■ Exercise objective: Every line of the listing below should be written out exactly, minus its images.
=== Source data ===
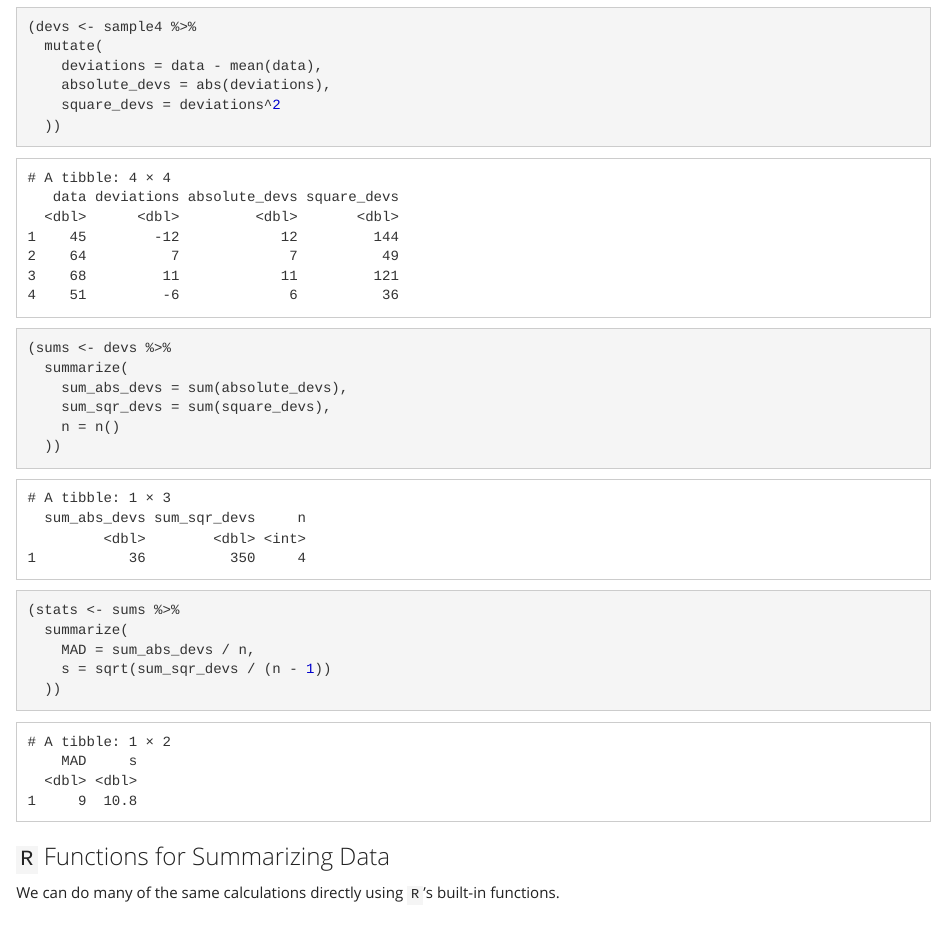
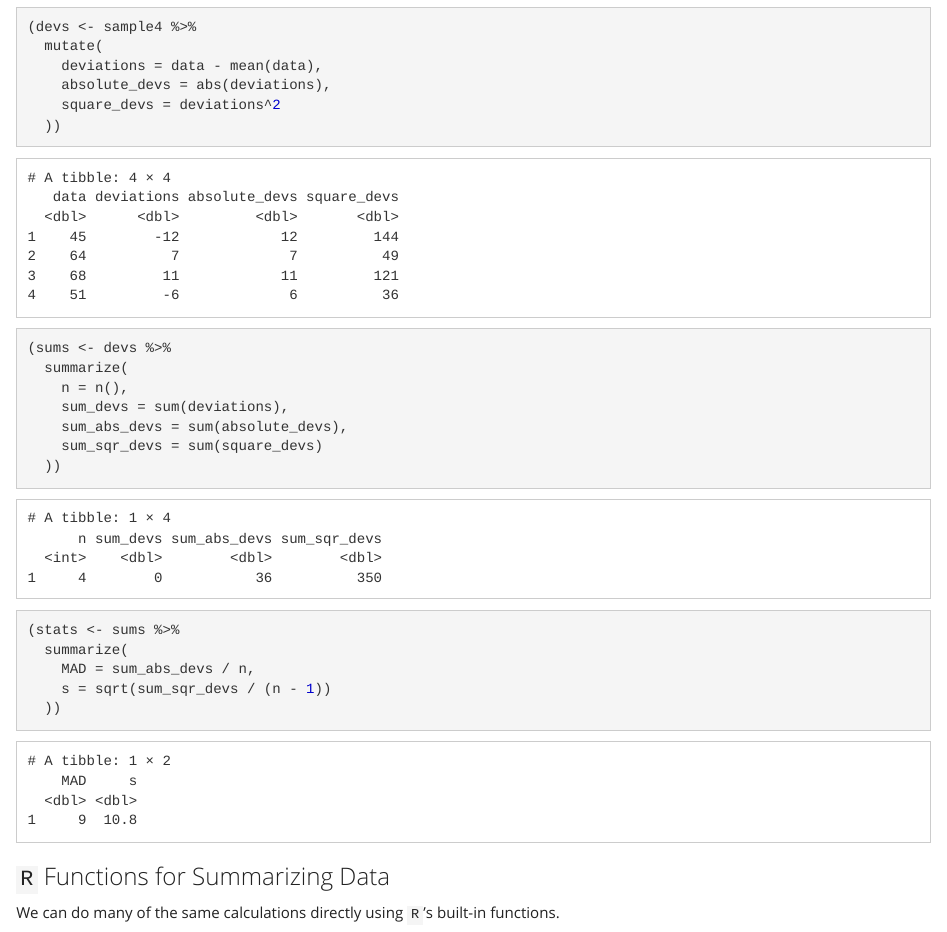
Before and after one commit to STAT-JET-ASU/STT3850DataAnalysis1, an R Markdown document (VideoCode/JBStatsMeasuresOfVariability.Rmd): the page in a window 1100 px wide, from 1670 px down. The pictures show the output file VideoCode/JBStatsMeasuresOfVariability.html that the author committed with the source, opened offline.

Commit message:
Update measures of variability

```diff
--- a/VideoCode/JBStatsMeasuresOfVariability.Rmd
+++ b/VideoCode/JBStatsMeasuresOfVariability.Rmd
@@ -63,9 +63,10 @@ Doing the calculations for deviations the long way. Deviations are the distances
 
 (sums <- devs %>%
   summarize(
+    n = n(),
+    sum_devs = sum(deviations),
     sum_abs_devs = sum(absolute_devs),
-    sum_sqr_devs = sum(square_devs),
-    n = n()
+    sum_sqr_devs = sum(square_devs)
   ))
 
 (stats <- sums %>%
```
Also changed, not shown: VideoCode/JBStatsMeasuresOfVariability.html.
===
■ Completed exercise:
Before and after one commit to STAT-JET-ASU/STT3850DataAnalysis1, an R Markdown document (VideoCode/JBStatsMeasuresOfVariability.Rmd): the page in a window 1100 px wide, from 1670 px down. The pictures show the output file VideoCode/JBStatsMeasuresOfVariability.html that the author committed with the source, opened offline.

Commit message:
Update measures of variability

```diff
--- a/VideoCode/JBStatsMeasuresOfVariability.Rmd
+++ b/VideoCode/JBStatsMeasuresOfVariability.Rmd
@@ -63,9 +63,10 @@ Doing the calculations for deviations the long way. Deviations are the distances
 
 (sums <- devs %>%
   summarize(
+    n = n(),
+    sum_devs = sum(deviations),
     sum_abs_devs = sum(absolute_devs),
-    sum_sqr_devs = sum(square_devs),
-    n = n()
+    sum_sqr_devs = sum(square_devs)
   ))
 
 (stats <- sums %>%
```
Also changed, not shown: VideoCode/JBStatsMeasuresOfVariability.html.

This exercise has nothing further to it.